As just above this we have said that the rules of inference for propositional logic detailed in the last lecture can also be required in first-order logic. Moreover we just need to clarify that a little. After one important difference between propositional and first-order logic in which the latter has predicates into terms as arguments. However one clarification we need to make such we can apply the inference rules as long as the predicates so the arguments match up. Thus after not only do we have to check for the correct kinds of sentence ahead of we can carry out a rule of inference so we also have to check that the arguments do not forbid the inference.
Here if notice for instance, as suppose in our knowledge base if we have these two statement as;
knows(john,X)→ hates(john, X)
As there is shown and we want to use the Modus Ponens rule to infer something new.
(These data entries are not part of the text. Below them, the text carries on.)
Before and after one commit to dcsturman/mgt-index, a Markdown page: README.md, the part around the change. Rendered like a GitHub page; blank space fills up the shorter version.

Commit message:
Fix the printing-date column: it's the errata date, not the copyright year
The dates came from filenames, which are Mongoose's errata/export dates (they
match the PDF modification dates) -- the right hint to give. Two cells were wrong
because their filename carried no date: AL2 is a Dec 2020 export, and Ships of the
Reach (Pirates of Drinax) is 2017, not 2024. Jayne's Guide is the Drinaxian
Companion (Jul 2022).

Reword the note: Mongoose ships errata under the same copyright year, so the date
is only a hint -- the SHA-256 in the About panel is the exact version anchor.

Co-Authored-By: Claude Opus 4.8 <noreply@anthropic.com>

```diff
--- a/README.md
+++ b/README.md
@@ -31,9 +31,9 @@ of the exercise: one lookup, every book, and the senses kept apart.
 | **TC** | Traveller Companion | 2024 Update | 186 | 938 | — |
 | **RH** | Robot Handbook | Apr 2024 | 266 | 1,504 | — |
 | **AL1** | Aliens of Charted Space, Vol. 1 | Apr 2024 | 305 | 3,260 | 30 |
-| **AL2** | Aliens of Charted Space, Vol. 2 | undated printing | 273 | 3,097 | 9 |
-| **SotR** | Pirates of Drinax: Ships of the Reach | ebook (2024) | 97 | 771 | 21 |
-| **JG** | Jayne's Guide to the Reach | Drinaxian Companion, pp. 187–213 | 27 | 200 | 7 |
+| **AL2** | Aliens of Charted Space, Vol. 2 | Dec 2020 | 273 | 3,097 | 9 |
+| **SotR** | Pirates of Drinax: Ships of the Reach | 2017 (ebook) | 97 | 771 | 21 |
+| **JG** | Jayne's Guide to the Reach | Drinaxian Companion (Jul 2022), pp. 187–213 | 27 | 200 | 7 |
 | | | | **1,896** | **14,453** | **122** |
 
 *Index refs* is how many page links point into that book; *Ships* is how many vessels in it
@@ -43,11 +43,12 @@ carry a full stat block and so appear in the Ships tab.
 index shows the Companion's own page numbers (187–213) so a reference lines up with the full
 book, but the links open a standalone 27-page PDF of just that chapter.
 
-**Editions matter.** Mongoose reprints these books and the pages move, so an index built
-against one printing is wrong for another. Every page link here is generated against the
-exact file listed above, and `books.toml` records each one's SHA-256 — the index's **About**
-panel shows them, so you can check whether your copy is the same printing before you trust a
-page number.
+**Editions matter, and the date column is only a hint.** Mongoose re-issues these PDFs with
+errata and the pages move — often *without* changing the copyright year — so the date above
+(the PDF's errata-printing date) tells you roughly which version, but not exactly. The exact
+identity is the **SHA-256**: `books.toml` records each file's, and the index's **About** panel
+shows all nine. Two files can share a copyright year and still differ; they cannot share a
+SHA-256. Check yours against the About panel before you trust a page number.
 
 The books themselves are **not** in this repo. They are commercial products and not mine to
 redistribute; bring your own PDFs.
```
Here if notice for instance in this case there is no problem so we can infer that it means john hates everyone he knows, and he knows Mary, so then he must hate Mary that is ,, we can infer that hates to john, mary is true.